John Hartigan is a good cop with a bad heart, just days away from retirement. Hot on the trail of a murderous pedophile, Hartigan arrives just in time to stop 11-year old Nancy Callahan from becoming a statistic. In a better world the story would end there – a hero cop saves a little girl and the bad guy is crippled for life and brought to justice.
But this isn’t a better world – it’s Sin City. Where there is no room for hero cops and the bad guy in question is part of the powerful Roark family. Framed for Roark Junior’s crimes, Hartigan is quickly convicted, sentenced to life in prison and abandoned by everyone who ever cared about him… except for little Nancy Callahan. Nancy’s weekly letters (sent under a false name) and the knowledge that Nancy is safe are the only things that keep Hartigan going.

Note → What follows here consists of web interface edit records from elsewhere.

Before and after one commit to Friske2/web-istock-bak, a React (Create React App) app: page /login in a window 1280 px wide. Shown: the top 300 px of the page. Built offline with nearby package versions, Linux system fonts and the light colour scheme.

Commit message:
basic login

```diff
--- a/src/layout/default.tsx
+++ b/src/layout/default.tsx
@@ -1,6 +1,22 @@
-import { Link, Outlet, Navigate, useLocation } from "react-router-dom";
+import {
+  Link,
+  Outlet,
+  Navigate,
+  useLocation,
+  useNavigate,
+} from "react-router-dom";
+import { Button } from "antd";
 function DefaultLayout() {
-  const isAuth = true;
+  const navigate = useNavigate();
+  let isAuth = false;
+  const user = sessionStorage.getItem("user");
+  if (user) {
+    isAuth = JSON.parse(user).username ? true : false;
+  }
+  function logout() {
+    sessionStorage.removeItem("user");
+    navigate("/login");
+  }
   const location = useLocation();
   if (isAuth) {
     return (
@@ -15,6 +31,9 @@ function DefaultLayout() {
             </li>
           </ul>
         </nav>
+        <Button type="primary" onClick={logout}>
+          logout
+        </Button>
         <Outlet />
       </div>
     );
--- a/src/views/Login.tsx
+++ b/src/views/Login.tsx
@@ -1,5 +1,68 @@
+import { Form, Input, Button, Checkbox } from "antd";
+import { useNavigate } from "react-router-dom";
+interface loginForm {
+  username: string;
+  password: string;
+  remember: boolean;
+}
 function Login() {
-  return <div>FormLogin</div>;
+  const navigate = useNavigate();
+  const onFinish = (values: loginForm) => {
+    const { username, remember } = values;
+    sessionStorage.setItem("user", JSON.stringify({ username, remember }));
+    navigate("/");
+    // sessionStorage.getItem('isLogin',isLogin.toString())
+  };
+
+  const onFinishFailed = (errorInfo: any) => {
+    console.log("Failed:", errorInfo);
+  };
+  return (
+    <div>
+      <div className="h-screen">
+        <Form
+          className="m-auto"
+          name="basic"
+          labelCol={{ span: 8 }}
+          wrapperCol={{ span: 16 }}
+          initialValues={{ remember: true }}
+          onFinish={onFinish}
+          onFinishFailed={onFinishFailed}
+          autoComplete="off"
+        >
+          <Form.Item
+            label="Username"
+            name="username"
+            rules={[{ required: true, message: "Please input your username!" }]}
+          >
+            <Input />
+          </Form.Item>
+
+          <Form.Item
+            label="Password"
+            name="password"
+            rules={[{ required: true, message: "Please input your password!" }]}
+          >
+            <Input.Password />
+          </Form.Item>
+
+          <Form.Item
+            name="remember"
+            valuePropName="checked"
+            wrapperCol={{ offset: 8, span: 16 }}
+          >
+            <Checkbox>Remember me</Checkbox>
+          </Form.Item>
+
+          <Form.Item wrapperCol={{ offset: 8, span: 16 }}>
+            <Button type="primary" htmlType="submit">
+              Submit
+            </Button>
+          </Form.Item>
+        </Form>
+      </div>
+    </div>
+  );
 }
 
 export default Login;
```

So it goes until one day eight years later when the letters stop and a foul-smelling, yellow-skinned man delivers Hartigan a young woman’s finger in an envelope. Fearing that Nancy is in danger, assuming The Roarks haven’t tracked her down already and that really is her finger, Hartigan makes a confession and is granted parole. Little does he know that this is all part of a grander plan – one that will allow Roark Junior to finally finish what he started eight years earlier…
That Yellow Bastard is perhaps the most melodramatic of Frank Miller’s Sin City stories. It is also, in many ways, his best. In this outing, Miller abandons the ambiguity of Film Noir to give us his take on the simplest tale there is – the brave knight ridding to save the fair maiden from the wicked villain. Okay, the fair maiden may be stripping to put herself through college, but the principle is the same!
Despite being famous for his bombastic art-style and his high-action stories, Frank Miller can be a subtle storyteller. Until this volume, all of the Sin City stories centered upon flawed heroes with serious personal issues and deep internal conflicts. We may have laughed at Marv’s antics or sympathized with Dwight’s romantic issues but neither of them would be considered heroic in the classical sense. John Hartigan, by contrast, is as pure and noble hero as you could hope for.
As John Hartigan is the most heroic figure in the Sin City chronicles, Roark Junior is by far the most villainous villain – no small feat given the competition! A monster at heart, his first clash with Hartigan leaves him crippled and the efforts to heal him give him a hideous visage to match his dark soul. Roark Junior’s jaundiced form is easily one of the most terrifying creations to spring from Miller’s pens. His appearance is all the more horrifying for its’ coloration – the only color in the stark black and white artwork. And here is where we see how subtle Frank Miller can be, emphasizing how Roark has been set apart from society with one simple choice of coloration.
Attention must also be paid to Nancy Callahan, who is one of Miller’s better female protagonists. While Miller has taken some well-deserved heat for how he portrays women in his stories, Nancy breaks the standard damsel-in-distress mold. She is shown to be smart and willful even as a young girl and she is strong enough to bear up under torture. The fact that she works as a stripper is completely incidentally to her role in the story and her personality.
It should, perhaps, go without saying at this point that the Sin City series is full of violence, sex, nudity and near countless examples of man’s inhumanity to man. It is not fit for children. Doubtlessly there are many who would argue it is not fit for adults. This author is unwilling to make such judgments but will advise you that this book was rated 16 by the publisher and inspired an R-rated film. Make of that what you will.
Sin City, vol. 4: That Yellow Bastard
by Frank Miller
Dark Horse, 2005
Publisher Age Rating: 16